What the exercise asks: In the entries below, which lines run from the one containing "alice --> demo_shell" to the one containing "den__provides__mutual_provider --> den__provides__define_user"? Copy exactly those lines, ends included, and no others.

Data for this exercise:
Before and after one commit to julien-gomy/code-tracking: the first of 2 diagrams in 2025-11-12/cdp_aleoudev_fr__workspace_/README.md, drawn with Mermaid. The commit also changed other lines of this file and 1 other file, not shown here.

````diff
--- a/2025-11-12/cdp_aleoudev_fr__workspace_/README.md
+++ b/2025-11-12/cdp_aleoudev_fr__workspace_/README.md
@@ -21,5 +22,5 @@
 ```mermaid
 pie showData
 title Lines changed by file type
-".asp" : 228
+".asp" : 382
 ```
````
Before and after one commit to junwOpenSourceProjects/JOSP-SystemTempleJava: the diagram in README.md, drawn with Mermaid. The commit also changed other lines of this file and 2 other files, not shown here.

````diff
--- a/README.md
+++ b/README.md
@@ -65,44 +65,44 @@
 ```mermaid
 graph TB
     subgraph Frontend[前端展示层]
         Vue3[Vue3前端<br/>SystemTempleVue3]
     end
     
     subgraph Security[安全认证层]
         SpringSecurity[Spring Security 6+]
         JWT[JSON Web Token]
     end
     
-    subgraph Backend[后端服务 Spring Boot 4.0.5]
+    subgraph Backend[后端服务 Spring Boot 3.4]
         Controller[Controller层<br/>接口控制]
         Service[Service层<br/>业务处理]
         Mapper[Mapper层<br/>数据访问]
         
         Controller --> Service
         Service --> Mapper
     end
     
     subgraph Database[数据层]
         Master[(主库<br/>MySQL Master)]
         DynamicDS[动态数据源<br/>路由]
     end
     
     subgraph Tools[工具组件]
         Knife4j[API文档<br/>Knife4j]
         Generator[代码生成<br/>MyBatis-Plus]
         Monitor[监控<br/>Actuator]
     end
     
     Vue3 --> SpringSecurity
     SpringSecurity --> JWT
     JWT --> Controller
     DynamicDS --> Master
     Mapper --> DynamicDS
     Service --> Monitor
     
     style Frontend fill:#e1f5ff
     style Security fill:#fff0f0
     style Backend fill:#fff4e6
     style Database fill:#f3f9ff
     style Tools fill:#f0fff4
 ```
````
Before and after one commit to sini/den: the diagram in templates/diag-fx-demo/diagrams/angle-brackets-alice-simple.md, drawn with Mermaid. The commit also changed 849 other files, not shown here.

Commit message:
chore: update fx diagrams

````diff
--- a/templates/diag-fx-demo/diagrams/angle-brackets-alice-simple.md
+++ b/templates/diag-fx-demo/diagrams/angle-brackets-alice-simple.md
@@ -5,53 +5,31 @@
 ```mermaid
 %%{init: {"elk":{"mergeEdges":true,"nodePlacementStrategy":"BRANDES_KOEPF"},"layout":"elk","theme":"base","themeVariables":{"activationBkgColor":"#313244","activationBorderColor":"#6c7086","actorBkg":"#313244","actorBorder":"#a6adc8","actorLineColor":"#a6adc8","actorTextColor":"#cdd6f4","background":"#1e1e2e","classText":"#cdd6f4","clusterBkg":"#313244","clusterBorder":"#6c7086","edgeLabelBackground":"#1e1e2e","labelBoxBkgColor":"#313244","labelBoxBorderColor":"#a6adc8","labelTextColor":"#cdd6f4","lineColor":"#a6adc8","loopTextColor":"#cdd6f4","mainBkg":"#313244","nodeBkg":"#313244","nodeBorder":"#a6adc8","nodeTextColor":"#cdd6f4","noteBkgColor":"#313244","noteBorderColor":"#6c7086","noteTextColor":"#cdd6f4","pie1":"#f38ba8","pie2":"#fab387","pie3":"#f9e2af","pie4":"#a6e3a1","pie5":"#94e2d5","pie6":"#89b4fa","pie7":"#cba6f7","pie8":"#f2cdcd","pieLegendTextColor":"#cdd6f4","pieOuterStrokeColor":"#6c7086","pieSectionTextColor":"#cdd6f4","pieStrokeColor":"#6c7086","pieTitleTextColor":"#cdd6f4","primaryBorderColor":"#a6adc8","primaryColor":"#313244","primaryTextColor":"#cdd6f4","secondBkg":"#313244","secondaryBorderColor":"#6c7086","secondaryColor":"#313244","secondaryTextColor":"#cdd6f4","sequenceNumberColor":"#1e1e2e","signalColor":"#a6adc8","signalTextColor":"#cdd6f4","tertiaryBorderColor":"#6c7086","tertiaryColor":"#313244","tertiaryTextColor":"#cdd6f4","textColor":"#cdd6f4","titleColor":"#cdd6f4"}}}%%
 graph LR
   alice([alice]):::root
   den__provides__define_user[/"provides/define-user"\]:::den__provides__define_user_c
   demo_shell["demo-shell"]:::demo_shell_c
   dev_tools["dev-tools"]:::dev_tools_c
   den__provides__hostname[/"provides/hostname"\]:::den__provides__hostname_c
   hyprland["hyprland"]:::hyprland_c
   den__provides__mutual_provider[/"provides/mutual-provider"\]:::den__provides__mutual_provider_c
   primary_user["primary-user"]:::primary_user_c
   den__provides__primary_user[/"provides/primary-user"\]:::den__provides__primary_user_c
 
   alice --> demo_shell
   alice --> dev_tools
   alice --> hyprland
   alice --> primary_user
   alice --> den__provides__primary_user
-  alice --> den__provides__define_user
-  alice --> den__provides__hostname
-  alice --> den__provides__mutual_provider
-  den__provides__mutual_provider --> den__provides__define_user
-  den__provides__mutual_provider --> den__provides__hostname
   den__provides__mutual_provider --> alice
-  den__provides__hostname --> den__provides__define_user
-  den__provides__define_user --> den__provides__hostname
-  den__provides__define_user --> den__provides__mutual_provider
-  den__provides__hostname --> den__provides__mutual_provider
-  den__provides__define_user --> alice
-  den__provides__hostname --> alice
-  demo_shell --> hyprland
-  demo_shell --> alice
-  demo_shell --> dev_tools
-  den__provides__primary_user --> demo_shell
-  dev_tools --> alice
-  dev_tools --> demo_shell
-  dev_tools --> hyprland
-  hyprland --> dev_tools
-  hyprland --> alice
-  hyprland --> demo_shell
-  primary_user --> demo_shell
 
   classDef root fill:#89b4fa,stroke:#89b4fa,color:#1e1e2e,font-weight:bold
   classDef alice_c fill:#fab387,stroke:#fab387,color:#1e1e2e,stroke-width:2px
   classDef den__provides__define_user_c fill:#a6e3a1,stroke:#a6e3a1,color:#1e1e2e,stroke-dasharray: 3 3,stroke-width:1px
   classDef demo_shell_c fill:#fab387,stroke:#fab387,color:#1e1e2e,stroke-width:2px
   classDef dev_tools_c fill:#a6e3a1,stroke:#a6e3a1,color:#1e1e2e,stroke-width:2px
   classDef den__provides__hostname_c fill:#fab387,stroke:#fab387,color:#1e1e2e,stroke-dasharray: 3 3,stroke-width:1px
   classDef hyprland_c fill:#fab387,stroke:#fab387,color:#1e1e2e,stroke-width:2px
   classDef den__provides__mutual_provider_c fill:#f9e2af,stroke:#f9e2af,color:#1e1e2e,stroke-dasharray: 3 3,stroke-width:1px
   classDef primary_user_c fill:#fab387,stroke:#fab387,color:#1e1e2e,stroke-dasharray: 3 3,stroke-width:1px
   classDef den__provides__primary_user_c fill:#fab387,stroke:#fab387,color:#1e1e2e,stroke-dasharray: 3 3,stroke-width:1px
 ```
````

Answer below:
   alice --> demo_shell
   alice --> dev_tools
   alice --> hyprland
   alice --> primary_user
   alice --> den__provides__primary_user
-  alice --> den__provides__define_user
-  alice --> den__provides__hostname
-  alice --> den__provides__mutual_provider
-  den__provides__mutual_provider --> den__provides__define_user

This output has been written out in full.